Problem details. Here is a block of records. Copy every line in it that includes "import".
_ _ _ _ _
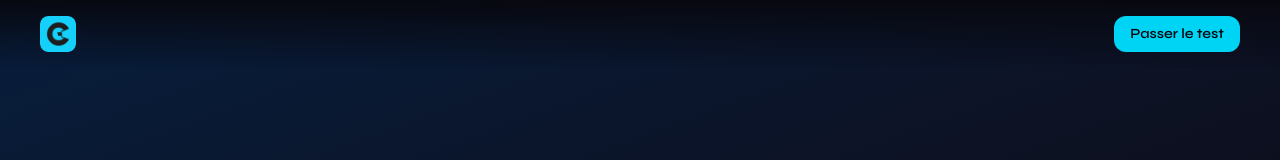
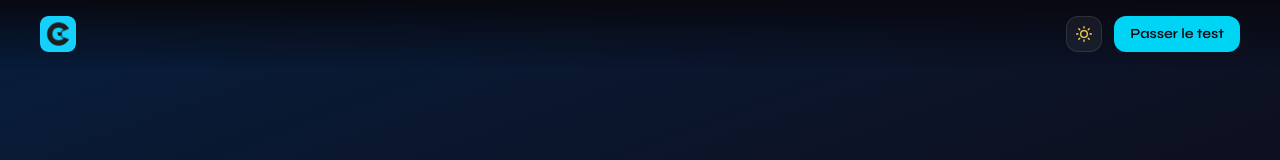
Before and after one commit to kevinlesurligneur/surligneur-personal-branding, a React (Vite) app: page / in a window 1280 px wide. Shown: the top 160 px of the page. Built offline with nearby package versions, Linux system fonts and the light colour scheme.

Commit message:
Auto-deploy - 2026-06-11 11:17

```diff
--- a/src/App.jsx
+++ b/src/App.jsx
@@ -1,5 +1,6 @@
 import { BrowserRouter, Routes, Route, useLocation } from 'react-router-dom'
 import { AnimatePresence, motion } from 'framer-motion'
+import { ThemeProvider } from './contexts/ThemeContext'
 import HomePage from './pages/HomePage'
 import ProfileDetailPage from './pages/ProfileDetailPage'
 import QuizPage from './pages/QuizPage'
@@ -44,9 +45,11 @@ function AnimatedRoutes() {
 
 export default function App() {
   return (
-    <BrowserRouter>
-      <ScrollToTop />
-      <AnimatedRoutes />
-    </BrowserRouter>
+    <ThemeProvider>
+      <BrowserRouter>
+        <ScrollToTop />
+        <AnimatedRoutes />
+      </BrowserRouter>
+    </ThemeProvider>
   )
 }
--- a/src/components/home/HeroSection.jsx
+++ b/src/components/home/HeroSection.jsx
@@ -9,7 +9,7 @@ export function HeroSection() {
   return (
     <section
       className="relative min-h-screen flex flex-col items-center justify-center text-center px-6 pt-24 pb-32 overflow-hidden"
-      style={{ background: 'linear-gradient(160deg, #071e3d 0%, #0d1224 40%, #08080F 75%)' }}
+      style={{ background: 'var(--hero-gradient)' }}
     >
 
       {/* ── Orbes animés ── */}
--- a/src/components/home/MethodologySection.jsx
+++ b/src/components/home/MethodologySection.jsx
@@ -206,7 +206,7 @@ export function MethodologySection() {
         <FadeIn delay={0.1} className="mb-14">
           <div className="relative rounded-2xl overflow-hidden p-7 md:p-9 text-center"
             style={{
-              background: 'linear-gradient(160deg, #071e3d 0%, #0d1224 60%, #08080F 100%)',
+              background: 'var(--vision-gradient)',
               border: '1px solid rgba(0,212,245,0.15)',
             }}>
             {/* Glow */}
--- a/src/components/home/ProfileCard.jsx
+++ b/src/components/home/ProfileCard.jsx
@@ -66,7 +66,7 @@ export function ProfileCard({ profile, index = 0 }) {
     mouseX.set(0)
     mouseY.set(0)
     glareOpacity.set(0)
-    e.currentTarget.style.borderColor = '#2A2A45'
+    e.currentTarget.style.borderColor = 'var(--border-subtle)'
     e.currentTarget.style.boxShadow   = 'none'
   }
 
@@ -79,8 +79,8 @@ export function ProfileCard({ profile, index = 0 }) {
       whileHover={{ y: -10, scale: 1.02 }}
       className="group relative flex flex-col rounded-3xl overflow-hidden"
       style={{
-        background: '#1A1A2E',
-        border: '1px solid #2A2A45',
+        background: 'var(--bg-card)',
+        border: '1px solid var(--border-subtle)',
         transition: 'border-color 0.35s ease, box-shadow 0.35s ease',
         willChange: 'transform',
         rotateX,
--- a/src/components/layout/Header.jsx
+++ b/src/components/layout/Header.jsx
@@ -1,17 +1,41 @@
 import { useNavigate, useLocation } from 'react-router-dom'
 import { motion } from 'framer-motion'
 import logoSymbol from '../../assets/logo-symbol.png'
+import { useTheme } from '../../contexts/ThemeContext'
+
+function SunIcon() {
+  return (
+    <svg width="16" height="16" viewBox="0 0 24 24" fill="none" stroke="currentColor" strokeWidth="2" strokeLinecap="round" strokeLinejoin="round">
+      <circle cx="12" cy="12" r="5"/>
+      <line x1="12" y1="1" x2="12" y2="3"/>
+      <line x1="12" y1="21" x2="12" y2="23"/>
+      <line x1="4.22" y1="4.22" x2="5.64" y2="5.64"/>
+      <line x1="18.36" y1="18.36" x2="19.78" y2="19.78"/>
+      <line x1="1" y1="12" x2="3" y2="12"/>
+      <line x1="21" y1="12" x2="23" y2="12"/>
+      <line x1="4.22" y1="19.78" x2="5.64" y2="18.36"/>
+      <line x1="18.36" y1="5.64" x2="19.78" y2="4.22"/>
+    </svg>
+  )
+}
+
+function MoonIcon() {
+  return (
+    <svg width="16" height="16" viewBox="0 0 24 24" fill="none" stroke="currentColor" strokeWidth="2" strokeLinecap="round" strokeLinejoin="round">
+      <path d="M21 12.79A9 9 0 1 1 11.21 3 7 7 0 0 0 21 12.79z"/>
+    </svg>
+  )
+}
 
 export function Header() {
-  const navigate = useNavigate()
-  const location = useLocation()
+  const navigate    = useNavigate()
+  const location    = useLocation()
+  const { theme, toggle } = useTheme()
 
   function handleLogoClick() {
     if (location.pathname === '/') {
-      // Déjà sur la home → remonte en haut
       window.scrollTo({ top: 0, behavior: 'smooth' })
     } else {
-      // Autre page → retour home (ScrollToTop s'occupe du scroll)
       navigate('/')
     }
   }
@@ -22,7 +46,7 @@ export function Header() {
       animate={{ opacity: 1, y: 0 }}
       transition={{ duration: 0.5 }}
       className="fixed top-0 left-0 right-0 z-50 flex items-center justify-between px-6 md:px-10 py-4"
-      style={{ background: 'linear-gradient(to bottom, rgba(8,8,15,0.98) 0%, rgba(8,8,15,0) 100%)', backdropFilter: 'blur(12px)' }}
+      style={{ background: 'var(--header-bg)', backdropFilter: 'blur(12px)' }}
     >
       <button onClick={handleLogoClick} className="flex items-center">
         <img
@@ -32,7 +56,32 @@ export function Header() {
         />
       </button>
 
-      <nav className="flex items-center gap-2 md:gap-4">
+      <nav className="flex items-center gap-2 md:gap-3">
+
+        {/* Toggle lumière / sombre */}
+        <motion.button
+          whileHover={{ scale: 1.08 }}
+          whileTap={{ scale: 0.92 }}
+          onClick={toggle}
+          title={theme === 'dark' ? 'Passer en mode clair' : 'Passer en mode sombre'}
+          className="w-9 h-9 rounded-xl flex items-center justify-center transition-all duration-200"
+          style={{
+            background: theme === 'dark' ? 'rgba(255,255,255,0.06)' : 'rgba(0,100,160,0.08)',
+            border: theme === 'dark' ? '1px solid rgba(255,255,255,0.1)' : '1px solid rgba(0,150,200,0.2)',
+            color: theme === 'dark' ? '#FCD34D' : '#0077AA',
+          }}
+        >
+          <motion.span
+            key={theme}
+            initial={{ opacity: 0, rotate: -30, scale: 0.6 }}
+            animate={{ opacity: 1, rotate: 0, scale: 1 }}
+            transition={{ duration: 0.25 }}
+          >
+            {theme === 'dark' ? <SunIcon /> : <MoonIcon />}
+          </motion.span>
+        </motion.button>
+
+        {/* CTA */}
         <motion.button
           whileHover={{ scale: 1.03 }}
           whileTap={{ scale: 0.97 }}
--- /dev/null
+++ b/src/contexts/ThemeContext.jsx
@@ -0,0 +1,32 @@
+import { createContext, useContext, useState, useEffect } from 'react'
+
+const ThemeContext = createContext()
+
+export function ThemeProvider({ children }) {
+  const [theme, setTheme] = useState(() => {
+    return localStorage.getItem('surligneur-theme') || 'dark'
+  })
+
+  useEffect(() => {
+    if (theme === 'light') {
+      document.documentElement.classList.add('light')
+    } else {
+      document.documentElement.classList.remove('light')
+    }
+    localStorage.setItem('surligneur-theme', theme)
+  }, [theme])
+
+  function toggle() {
+    setTheme(t => (t === 'dark' ? 'light' : 'dark'))
+  }
+
+  return (
+    <ThemeContext.Provider value={{ theme, toggle }}>
+      {children}
+    </ThemeContext.Provider>
+  )
+}
+
+export function useTheme() {
+  return useContext(ThemeContext)
+}
--- a/src/index.css
+++ b/src/index.css
@@ -1,6 +1,39 @@
 @tailwind base;
 @tailwind components;
 @tailwind utilities;
+
+/* ── Thème sombre (défaut) ─────────────────────────────────────────────── */
+:root {
+  --bg-primary:     #08080F;
+  --bg-card:        #1A1A2E;
+  --bg-elevated:    #22223B;
+  --border-subtle:  #2A2A45;
+  --border-strong:  #3D3D6B;
+  --text-primary:   #F0F4FF;
+  --text-muted:     #8B92B8;
+  --text-faint:     #555A7A;
+
+  /* Gradients utilisés en inline style */
+  --hero-gradient:   linear-gradient(160deg, #071e3d 0%, #0d1224 40%, #08080F 75%);
+  --vision-gradient: linear-gradient(160deg, #071e3d 0%, #0d1224 60%, #08080F 100%);
+  --header-bg:       linear-gradient(to bottom, rgba(8,8,15,0.96) 0%, rgba(8,8,15,0) 100%);
+}
+
+/* ── Thème clair ──────────────────────────────────────────────────────── */
+html.light {
+  --bg-primary:     #F2F8FF;
+  --bg-card:        #FFFFFF;
+  --bg-elevated:    #E6F2FF;
+  --border-subtle:  #C8DFF5;
+  --border-strong:  #8BBDE0;
+  --text-primary:   #0C1A2E;
+  --text-muted:     #3A5A78;
+  --text-faint:     #7A9CB8;
+
+  --hero-gradient:   linear-gradient(160deg, #B8DEFF 0%, #D8EEFF 40%, #F2F8FF 75%);
+  --vision-gradient: linear-gradient(160deg, #C4E3FF 0%, #DCF0FF 60%, #F2F8FF 100%);
+  --header-bg:       linear-gradient(to bottom, rgba(242,248,255,0.97) 0%, rgba(242,248,255,0) 100%);
+}
 
 @layer base {
   * {
@@ -12,12 +45,13 @@
   }
 
   body {
-    background-color: #08080F;
-    color: #F0F4FF;
+    background-color: var(--bg-primary);
+    color: var(--text-primary);
     font-family: 'Inter', sans-serif;
     -webkit-font-smoothing: antialiased;
     -moz-osx-font-smoothing: grayscale;
     overflow-x: hidden;
+    transition: background-color 0.35s ease, color 0.35s ease;
   }
 
   h1, h2, h3, h4, h5, h6 {
@@ -26,7 +60,7 @@
 
   ::selection {
     background-color: rgba(0, 212, 245, 0.25);
-    color: #F0F4FF;
+    color: var(--text-primary);
   }
 
   ::-webkit-scrollbar {
@@ -34,16 +68,16 @@
   }
 
   ::-webkit-scrollbar-track {
-    background: #08080F;
+    background: var(--bg-primary);
   }
 
   ::-webkit-scrollbar-thumb {
-    background: #2A2A45;
+    background: var(--border-subtle);
     border-radius: 3px;
   }
 
   ::-webkit-scrollbar-thumb:hover {
-    background: #3D3D6B;
+    background: var(--border-strong);
   }
 }
 
--- a/tailwind.config.js
+++ b/tailwind.config.js
@@ -8,22 +8,22 @@ export default {
     extend: {
       colors: {
         bg: {
-          primary: '#08080F',
-          card: '#1A1A2E',
-          elevated: '#22223B',
+          primary: 'var(--bg-primary)',
+          card: 'var(--bg-card)',
+          elevated: 'var(--bg-elevated)',
         },
         border: {
-          subtle: '#2A2A45',
-          strong: '#3D3D6B',
+          subtle: 'var(--border-subtle)',
+          strong: 'var(--border-strong)',
         },
         brand: {
           cyan: '#00D4F5',
           coral: '#FF4D6D',
         },
         text: {
-          primary: '#F0F4FF',
-          muted: '#8B92B8',
-          faint: '#555A7A',
+          primary: 'var(--text-primary)',
+          muted: 'var(--text-muted)',
+          faint: 'var(--text-faint)',
         },
         archetype: {
           expert: '#3B82F6',
```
_ _ _ _ _
Result of this task.
 import { BrowserRouter, Routes, Route, useLocation } from 'react-router-dom'
 import { AnimatePresence, motion } from 'framer-motion'
+import { ThemeProvider } from './contexts/ThemeContext'
 import HomePage from './pages/HomePage'
 import ProfileDetailPage from './pages/ProfileDetailPage'
 import QuizPage from './pages/QuizPage'
 import { useNavigate, useLocation } from 'react-router-dom'
 import { motion } from 'framer-motion'
 import logoSymbol from '../../assets/logo-symbol.png'
+import { useTheme } from '../../contexts/ThemeContext'
+import { createContext, useContext, useState, useEffect } from 'react'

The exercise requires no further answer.